An unprecedented, richly, detailed, and clear-eyed exploration of Islam in European history and civilization
Tensions over Islam were escalating in Europe even before 9/11. Since then, repeated episodes of terrorism together with the refugee crisis have dramatically increased the divide between the majority population and Muslim communities, pushing the debate well beyond concerns over language and female dress. Meanwhile, the parallel rise of right-wing, nationalist political parties throughout the continent, often espousing anti-Muslim rhetoric, has shaken the foundation of the European Union to its very core.
Many Europeans see Islam as an alien, even barbaric force that threatens to overwhelm them and their societies. Muslims, by contrast, struggle to find a place in Europe in the face of increasing intolerance. In tandem, anti-Semitism and other forms of discrimination cause many on the continent to feel unwelcome in their European homes.
Akbar Ahmed, an internationally renowned Islamic scholar, traveled across Europe over the course of four years with his team of researchers and interviewed Muslims and non-Muslims from all walks of life to investigate questions of Islam, immigration, and identity. They spoke with some of Europe's most prominent figures, including presidents and prime ministers, archbishops, chief rabbis, grand muftis, heads of right-wing parties, and everyday Europeans from a variety of backgrounds.

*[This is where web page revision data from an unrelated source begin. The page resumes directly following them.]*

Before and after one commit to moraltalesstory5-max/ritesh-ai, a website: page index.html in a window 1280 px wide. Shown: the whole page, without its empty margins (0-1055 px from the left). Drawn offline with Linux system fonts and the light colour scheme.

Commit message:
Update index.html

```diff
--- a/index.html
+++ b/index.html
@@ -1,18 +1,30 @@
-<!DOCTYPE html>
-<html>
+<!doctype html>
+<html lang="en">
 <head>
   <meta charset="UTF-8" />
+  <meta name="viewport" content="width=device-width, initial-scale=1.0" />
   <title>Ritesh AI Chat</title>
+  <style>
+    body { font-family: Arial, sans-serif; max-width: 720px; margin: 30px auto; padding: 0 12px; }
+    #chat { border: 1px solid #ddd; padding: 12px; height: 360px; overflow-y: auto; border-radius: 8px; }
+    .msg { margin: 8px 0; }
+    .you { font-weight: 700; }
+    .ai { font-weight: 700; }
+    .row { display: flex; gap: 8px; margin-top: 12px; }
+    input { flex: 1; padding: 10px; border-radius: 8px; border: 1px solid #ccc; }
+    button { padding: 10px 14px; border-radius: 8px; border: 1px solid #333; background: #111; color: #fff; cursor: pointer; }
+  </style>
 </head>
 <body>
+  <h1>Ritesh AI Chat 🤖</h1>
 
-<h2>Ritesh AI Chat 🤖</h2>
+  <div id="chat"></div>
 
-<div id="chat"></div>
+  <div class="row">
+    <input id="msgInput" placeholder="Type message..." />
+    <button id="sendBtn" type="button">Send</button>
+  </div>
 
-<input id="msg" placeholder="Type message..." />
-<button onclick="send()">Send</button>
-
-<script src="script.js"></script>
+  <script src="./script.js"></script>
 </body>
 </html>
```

Their findings reveal a story of the place of Islam in European history and civilization that is more interwoven and complex than the reader might imagine, while exposing both the misunderstandings and the opportunities for Europe and its Muslim communities to improve their relationship. Along with an analysis of what has gone wrong and why, this urgent study, the fourth in a quartet examining relations between the West and the Muslim world, features recommendations for promoting integration and pluralism in the twenty-first century.